We Can Do Better
So while we are celebrating a new era of menstrual awareness, we need to be mindful of who is authorized to dance at the new party. As we tweet our periods at Donald Trump, we must, at the same time, consider the lived realities of those of us who occupy a social space that vibrates—all day, every day—with peril. We have to remember that some bodies, to invoke Audre Lorde ‘were never meant to survive.’
If menstrual activists can practice some good ole self reflexivity, noting how our particularly cozy social locations enable us to take these risks, we can build a bridge. If not, we merely prescribe a one –size- fits- all kind of new menstrual consciousness that keeps the movement small and fringy.
We can do better if we seize the chance to see the power of dominant culture to treat some bodies very differently (and very dangerously) than others. If we do, we can make this menstrual moment a powerful opportunity for authentically reckoning with our differences and shape a discourse that makes room for all bodies—bloody and otherwise– far beyond 2015.

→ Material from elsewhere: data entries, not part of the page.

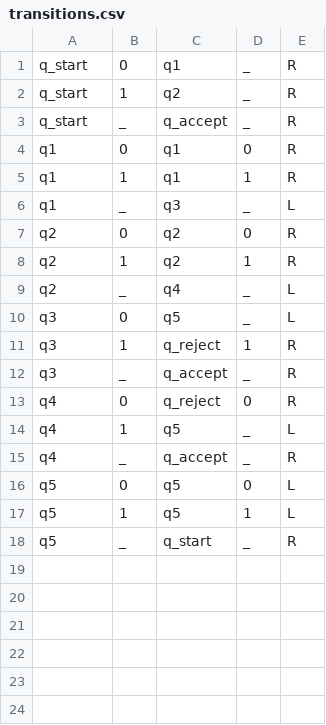
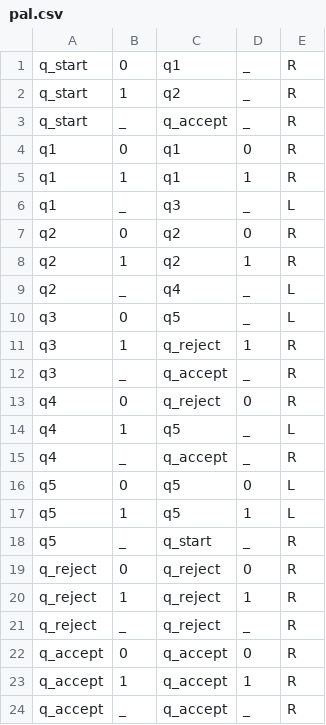
Before and after one commit to Dor-sketch/TM, a CSV file: pal.csv (was transitions.csv), drawn as a sheet; the diff names each change by its address in the sheet, - before the commit and + after, or states it on an @@ line.

```diff
--- a/transitions.csv
+++ b/pal.csv
+row 19: q_reject | 0 | q_reject | 0 | R
+row 20: q_reject | 1 | q_reject | 1 | R
+row 21: q_reject | _ | q_reject | _ | R
+row 22: q_accept | 0 | q_accept | 0 | R
+row 23: q_accept | 1 | q_accept | 1 | R
+row 24: q_accept | _ | q_accept | _ | R
```
Also changed, not shown: 3 other files.
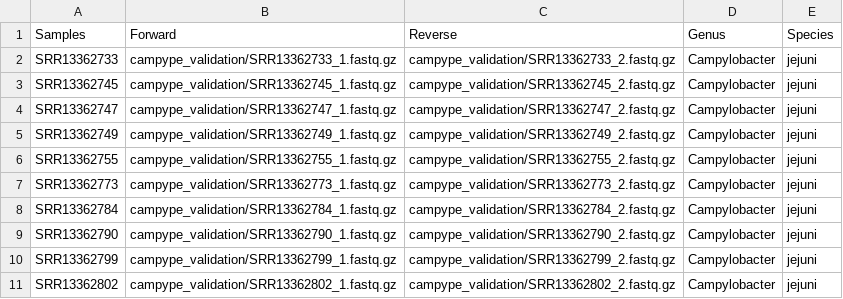
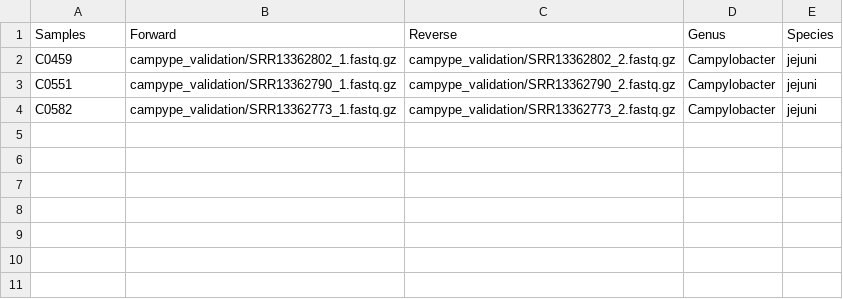
Before and after one commit to JoseBarbero/CamPype, a CSV file: campype_validation/input_files_validation.csv, drawn as a sheet.

Commit message:
Update input_files_validation.csv

```diff
--- a/campype_validation/input_files_validation.csv
+++ b/campype_validation/input_files_validation.csv
@@ -1,11 +1,4 @@
 Samples	Forward	Reverse	Genus	Species
-SRR13362733	campype_validation/SRR13362733_1.fastq.gz	campype_validation/SRR13362733_2.fastq.gz	Campylobacter	jejuni
-SRR13362745	campype_validation/SRR13362745_1.fastq.gz	campype_validation/SRR13362745_2.fastq.gz	Campylobacter	jejuni
-SRR13362747	campype_validation/SRR13362747_1.fastq.gz	campype_validation/SRR13362747_2.fastq.gz	Campylobacter	jejuni
-SRR13362749	campype_validation/SRR13362749_1.fastq.gz	campype_validation/SRR13362749_2.fastq.gz	Campylobacter	jejuni
-SRR13362755	campype_validation/SRR13362755_1.fastq.gz	campype_validation/SRR13362755_2.fastq.gz	Campylobacter	jejuni
-SRR13362773	campype_validation/SRR13362773_1.fastq.gz	campype_validation/SRR13362773_2.fastq.gz	Campylobacter	jejuni
-SRR13362784	campype_validation/SRR13362784_1.fastq.gz	campype_validation/SRR13362784_2.fastq.gz	Campylobacter	jejuni
-SRR13362790	campype_validation/SRR13362790_1.fastq.gz	campype_validation/SRR13362790_2.fastq.gz	Campylobacter	jejuni
-SRR13362799	campype_validation/SRR13362799_1.fastq.gz	campype_validation/SRR13362799_2.fastq.gz	Campylobacter	jejuni
-SRR13362802	campype_validation/SRR13362802_1.fastq.gz	campype_validation/SRR13362802_2.fastq.gz	Campylobacter	jejuni
+C0459	campype_validation/SRR13362802_1.fastq.gz	campype_validation/SRR13362802_2.fastq.gz	Campylobacter	jejuni
+C0551	campype_validation/SRR13362790_1.fastq.gz	campype_validation/SRR13362790_2.fastq.gz	Campylobacter	jejuni
+C0582	campype_validation/SRR13362773_1.fastq.gz	campype_validation/SRR13362773_2.fastq.gz	Campylobacter	jejuni
```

Chris Bobel is Associate Professor of Women’s and Gender Studies at the University of Massachusetts, Boston. Her areas of expertise include the politics of embodiment, health and social change, and the intersection of feminist theory and action. She is the author of New Blood: Third Wave Feminism and the Politics of Menstruation (Rutgers University Press, 2010) and The Paradox of Natural Mothering (Temple University Press, 2002). With Samantha Kwan, Professor Bobel is also the coeditor of Embodied Resistance: Breaking the Rules, Challenging the Norms(Vanderbilt University Press, 2011). She is the president of the Society for Menstrual Cycle Research, a transdiciplinary, transnational feminist organization focused on improving menstrual health across the lifespan. She is currently at work on a series of projects exploring menstrual health in global context.